contracts to specifically state that the employer would provide work -- this
"mutuality" obligation was deemed implicitly obvious. Steinfeld's narrative
makes it clear that one cannot be lulled into believing that a legal
environment was static even if there were no changes in the law.
As the author notes, the possible effects of changes in the court's
interpretation of the Act on such factors as contract length and the method and
frequency of compensation (piece rate versus straight time, for example),
should be of interest to economic historians (p. 166). To illustrate, Steinfeld
focuses on changes in contract length. "Minute" contracts, which did not
require notice and so essentially circumvented the Act, became more common at
least in some coal mining regions. He discusses the pros and cons of short
versus long contracts in some detail, invoking a game theoretic approach to
help explain the move towards shorter contracts. Ultimately he concludes that
there may be no clear relationship between duration and the interpretation of
the law: "the new rule [mutuality] may have led them [employers] to press
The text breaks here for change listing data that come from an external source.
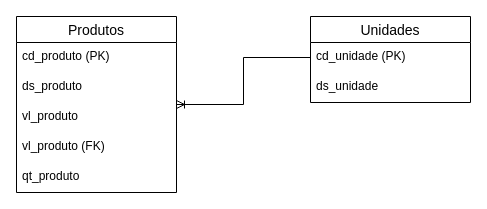
Above: UC10/ATIVIDADE1/atividade1.drawio in professorlozano/DMA_T6 (draw.io), before the change. Source tidied: cells renumbered, new cells numbered last; positions are measured from the earlier drawing's top-left corner, leaving out a move shared by most shapes. Both pictures are drawn from the tidied source at 100%, with x=0, y=0 at pixel (16, 16).
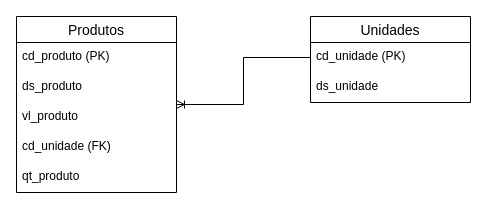
Above is the later version.

Change to the diagram source:
```diff
@@
 <mxGraphModel>
   <root>
     <mxCell id="0" />
     <mxCell id="1" parent="0" />
     <mxCell id="2" value="Produtos" style="swimlane;fontStyle=0;horizontal=1;startSize=26;align=center;fontSize=14;" parent="1" vertex="1">
       <mxGeometry width="160" height="176" as="geometry" />
     </mxCell>
     <mxCell id="3" value="cd_produto (PK)" style="text;strokeColor=none;fillColor=none;spacingLeft=4;spacingRight=4;overflow=hidden;fontSize=12;" parent="2" vertex="1">
       <mxGeometry y="26" width="160" height="30" as="geometry" />
     </mxCell>
     <mxCell id="4" value="ds_produto" style="text;strokeColor=none;fillColor=none;spacingLeft=4;spacingRight=4;overflow=hidden;fontSize=12;" parent="2" vertex="1">
       <mxGeometry y="56" width="160" height="30" as="geometry" />
     </mxCell>
     <mxCell id="5" value="vl_produto" style="text;strokeColor=none;fillColor=none;spacingLeft=4;spacingRight=4;overflow=hidden;fontSize=12;" parent="2" vertex="1">
       <mxGeometry y="86" width="160" height="30" as="geometry" />
     </mxCell>
-    <mxCell id="6" value="vl_produto (FK)" style="text;strokeColor=none;fillColor=none;spacingLeft=4;spacingRight=4;overflow=hidden;fontSize=12;" parent="2" vertex="1">
+    <mxCell id="6" value="cd_unidade (FK)" style="text;strokeColor=none;fillColor=none;spacingLeft=4;spacingRight=4;overflow=hidden;fontSize=12;" parent="2" vertex="1">
       <mxGeometry y="116" width="160" height="30" as="geometry" />
     </mxCell>
     <mxCell id="7" value="qt_produto" style="text;strokeColor=none;fillColor=none;spacingLeft=4;spacingRight=4;overflow=hidden;fontSize=12;" parent="2" vertex="1">
       <mxGeometry y="146" width="160" height="30" as="geometry" />
     </mxCell>
     <mxCell id="8" value="Unidades" style="swimlane;fontStyle=0;horizontal=1;startSize=26;align=center;fontSize=14;" parent="1" vertex="1">
       <mxGeometry x="294" width="160" height="86" as="geometry" />
     </mxCell>
     <mxCell id="9" value="cd_unidade (PK)" style="text;strokeColor=none;fillColor=none;spacingLeft=4;spacingRight=4;overflow=hidden;points=[[0,0.5],[1,0.5]];portConstraint=eastwest;fontSize=12;" parent="8" vertex="1">
       <mxGeometry y="26" width="160" height="30" as="geometry" />
     </mxCell>
     <mxCell id="10" value="ds_unidade" style="text;strokeColor=none;fillColor=none;spacingLeft=4;spacingRight=4;overflow=hidden;fontSize=12;" parent="8" vertex="1">
       <mxGeometry y="56" width="160" height="30" as="geometry" />
     </mxCell>
     <mxCell id="11" style="edgeStyle=orthogonalEdgeStyle;rounded=0;jettySize=auto;html=1;endArrow=ERoneToMany;endFill=0;" parent="1" edge="1" source="9" target="2">
       <mxGeometry relative="1" as="geometry" />
     </mxCell>
   </root>
 </mxGraphModel>
```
workers harder for shorter contracts without earnings guarantees, and perhaps
even on occasion long contracts without earnings guarantees" (p.188). This
conclusion undoubtedly reflects the complexity of the subject matter, but
having read more than sixty pages on legal interpretation I was eager to read
about more substantive effects of these changes! In-depth empirical analysis of
these relationships is generally beyond the scope of this book, however,
because the author does not have a set of employment contracts from which to
draw inferences. The book does, however, offer us considerable opportunity for
(very interesting) future research. Did the incidence of piece rate contracts
change over time, for example, and did this reflect changes in the court's
willingness to include these workers under the Act?
Steinfeld goes on to discuss the political process of reform. One of the most
surprising elements of this story is that criminal sanctions were so entrenched
and accepted in England that although individuals and groups had been agitating
for reform of the Master and Servant Act since the early 1800s, no one had even
considered removing them from the legislation until just before it was struck
down in 1875.
Steinfeld also discusses other countries, primarily the United States, for a
comparative perspective. In a departure from his earlier work, he argues that
while workers could quit without threat of criminal sanctions by the early
nineteenth century, they were not truly free because they was still subject to
coercion. American employers relied on a variety of pecuniary means of
enforcement. In situations where workers could either complete their contract
or forfeit all of the wages owed to them (which could amount to several months
pay) they were left with little choice but to complete their term. Depending on
the circumstances, Steinfeld argues, pecuniary enforcement could have been as
unpalatable (and hence coercive) as imprisonment. Modern legal freedom for
workers was not achieved until the early twentieth century when sufficient
legal strictures were put in place to limit employers' ability to construct
coercive contracts that effectively denied workers the right to quit.
This is another stimulating thesis that is worth pursuing. Are penal and
pecuniary penalties perfect substitutes? Overall, were English workers more or
less coerced than their American counterparts and what effect did this have on
productivity, turnover, and employment relations? Early on, Steinfeld argues
that "[without criminal sanctions] the contract labor system never developed
into a significant source of labor for American employers" (p. 32). But later
he argues that pecuniary remedies could be as disagreeable as non-pecuniary
ones (p. 310). If so, why wasn't contract labor more common?
The Invention of Free Labor is a hard act to follow. Steinfeld does an
admirable job with Coercion, Contract and Free Labor. It will enrich
those interested in labor relations and stimulate further research.
Gillian Hamilton is Associate Professor at the University of Toronto. She is
the author of "The Decline of Apprenticeship in North America: Evidence from
Montreal," Journal of Economic History, 60, No.3 (Sept., 2000): 627-664.